Coal mines get access to Sydney drinking water stocks
A last-minute move from the NSW government has given mining companies access to water in Sydney's drinking water catchment, raising alarm with environmental activists.
In a government gazette sent five days before the NSW parliament was suspended, Water Minister Kevin Anderson gave new allowances to coal mining companies on the Sydney fringe, allowing them to trade water stocks from Sydney's drinking water catchments.
The direction was sent to the Board of Water NSW.
The gazette said it was "necessary ... to give a direction to Water NSW in the public interest" to make a joint application to trade water allocation to specified mining companies in certain circumstances.
The direction covers the Woronora and Metropolitan Special Areas of the Sydney drinking water catchment.
Environmental activists say the directive was a cynical move before NSW election on March 25 and a shift to an El Nino cycle.
"Coal mines in the catchment have been effectively taking water unlawfully without proper water entitlements for years now," said Nic Clyde, co-ordinator of anti-mining collective Lock the Gate Alliance.
"This is the NSW government rubber-stamping that behaviour and setting up a scheme so they can continue on unimpeded.
"The risk to our water supplies as we start to shift into an El Nino cycle is immense and our precious urban water supplies should not be wasted on destructive coal mines."
Greens MP Cate Faehrmann said Mr Anderson's decision was an acknowledgement of the impact coal mining was having on Sydney's water catchment.
"Yet instead of acting to protect our water supply, they're locking in decades of water loss at a time when we are going to have less water to sustain a growing population," Ms Faehrmann said on Friday.
But Mr Anderson said the decision made sure mines in the Sydney drinking water catchment were required to account for the incidental surface water they take.

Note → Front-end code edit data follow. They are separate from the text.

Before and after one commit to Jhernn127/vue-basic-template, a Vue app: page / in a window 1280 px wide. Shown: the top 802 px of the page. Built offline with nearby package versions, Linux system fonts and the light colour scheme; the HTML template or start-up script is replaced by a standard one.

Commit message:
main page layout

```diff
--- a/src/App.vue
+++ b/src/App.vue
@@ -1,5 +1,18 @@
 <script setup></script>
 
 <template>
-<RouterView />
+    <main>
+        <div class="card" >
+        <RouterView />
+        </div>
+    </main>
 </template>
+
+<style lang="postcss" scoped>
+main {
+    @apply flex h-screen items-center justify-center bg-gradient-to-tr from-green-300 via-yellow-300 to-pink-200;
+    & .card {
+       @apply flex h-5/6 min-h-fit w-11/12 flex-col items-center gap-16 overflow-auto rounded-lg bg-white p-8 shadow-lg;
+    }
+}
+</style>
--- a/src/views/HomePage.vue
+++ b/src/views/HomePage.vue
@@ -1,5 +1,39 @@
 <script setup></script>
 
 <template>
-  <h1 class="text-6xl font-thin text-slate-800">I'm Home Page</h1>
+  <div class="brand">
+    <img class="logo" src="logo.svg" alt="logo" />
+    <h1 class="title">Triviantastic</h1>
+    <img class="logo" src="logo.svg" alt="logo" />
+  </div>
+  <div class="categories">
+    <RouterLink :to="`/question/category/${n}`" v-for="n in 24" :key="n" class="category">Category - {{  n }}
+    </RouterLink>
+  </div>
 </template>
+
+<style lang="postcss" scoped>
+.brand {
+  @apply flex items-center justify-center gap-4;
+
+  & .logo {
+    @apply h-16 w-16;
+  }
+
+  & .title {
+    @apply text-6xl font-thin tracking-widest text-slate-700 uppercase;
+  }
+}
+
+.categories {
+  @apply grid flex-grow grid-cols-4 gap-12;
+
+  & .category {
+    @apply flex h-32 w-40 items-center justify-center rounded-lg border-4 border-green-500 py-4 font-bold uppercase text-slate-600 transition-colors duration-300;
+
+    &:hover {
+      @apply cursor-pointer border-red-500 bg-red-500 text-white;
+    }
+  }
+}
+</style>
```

WaterNSW will not be required to trade with mines if there is not enough allocation available.
"This is in response to issues raised by the independent expert panel for mining in the catchment during its review of the impact of mining activities in the special areas," he told AAP in a statement.
"It is important these mines account for their water take and pay management charges for this water, just like other water users.

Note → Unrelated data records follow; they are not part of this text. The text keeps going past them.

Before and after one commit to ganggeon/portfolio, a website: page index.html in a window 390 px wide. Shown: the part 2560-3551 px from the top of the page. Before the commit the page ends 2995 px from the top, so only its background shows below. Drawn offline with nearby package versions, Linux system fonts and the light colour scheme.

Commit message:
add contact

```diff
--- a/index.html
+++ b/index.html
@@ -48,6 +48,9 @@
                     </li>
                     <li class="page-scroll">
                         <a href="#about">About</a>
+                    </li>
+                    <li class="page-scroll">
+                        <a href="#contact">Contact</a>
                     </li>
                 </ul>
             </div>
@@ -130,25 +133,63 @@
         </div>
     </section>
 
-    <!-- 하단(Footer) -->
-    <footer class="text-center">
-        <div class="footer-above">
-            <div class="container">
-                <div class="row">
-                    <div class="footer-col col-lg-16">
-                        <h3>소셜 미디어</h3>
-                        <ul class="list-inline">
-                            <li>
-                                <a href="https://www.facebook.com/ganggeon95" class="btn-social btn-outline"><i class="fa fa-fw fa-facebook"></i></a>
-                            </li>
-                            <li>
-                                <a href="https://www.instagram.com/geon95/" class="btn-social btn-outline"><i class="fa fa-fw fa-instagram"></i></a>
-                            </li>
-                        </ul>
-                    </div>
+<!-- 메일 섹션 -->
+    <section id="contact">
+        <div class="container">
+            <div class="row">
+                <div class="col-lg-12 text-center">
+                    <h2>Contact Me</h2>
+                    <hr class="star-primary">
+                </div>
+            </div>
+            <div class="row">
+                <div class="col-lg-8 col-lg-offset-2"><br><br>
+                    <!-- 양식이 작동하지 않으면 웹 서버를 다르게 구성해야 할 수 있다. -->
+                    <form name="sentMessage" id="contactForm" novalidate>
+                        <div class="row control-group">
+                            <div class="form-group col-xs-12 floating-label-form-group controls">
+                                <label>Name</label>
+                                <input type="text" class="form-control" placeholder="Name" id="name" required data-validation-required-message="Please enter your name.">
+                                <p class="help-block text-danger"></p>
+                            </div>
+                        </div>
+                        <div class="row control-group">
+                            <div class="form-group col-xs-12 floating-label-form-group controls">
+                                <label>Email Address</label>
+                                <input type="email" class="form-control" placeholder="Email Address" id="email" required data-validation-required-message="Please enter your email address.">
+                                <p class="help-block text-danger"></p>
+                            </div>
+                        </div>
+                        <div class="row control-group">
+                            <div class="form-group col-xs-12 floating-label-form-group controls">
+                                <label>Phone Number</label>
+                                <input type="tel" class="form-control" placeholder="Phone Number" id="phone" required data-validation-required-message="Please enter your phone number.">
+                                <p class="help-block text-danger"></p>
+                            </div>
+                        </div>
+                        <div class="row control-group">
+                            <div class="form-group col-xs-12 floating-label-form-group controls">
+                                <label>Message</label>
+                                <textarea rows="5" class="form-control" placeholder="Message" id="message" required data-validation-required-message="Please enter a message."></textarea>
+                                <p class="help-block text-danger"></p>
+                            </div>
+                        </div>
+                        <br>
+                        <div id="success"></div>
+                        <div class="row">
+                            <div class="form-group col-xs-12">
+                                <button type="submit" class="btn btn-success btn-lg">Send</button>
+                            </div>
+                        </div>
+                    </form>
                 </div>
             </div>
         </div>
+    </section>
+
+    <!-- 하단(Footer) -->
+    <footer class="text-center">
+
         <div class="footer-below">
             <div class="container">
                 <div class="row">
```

"This reform is something environmental groups and an independent assessment panel have been calling for."
The new trading rule would not impact water supply to Sydney, he said.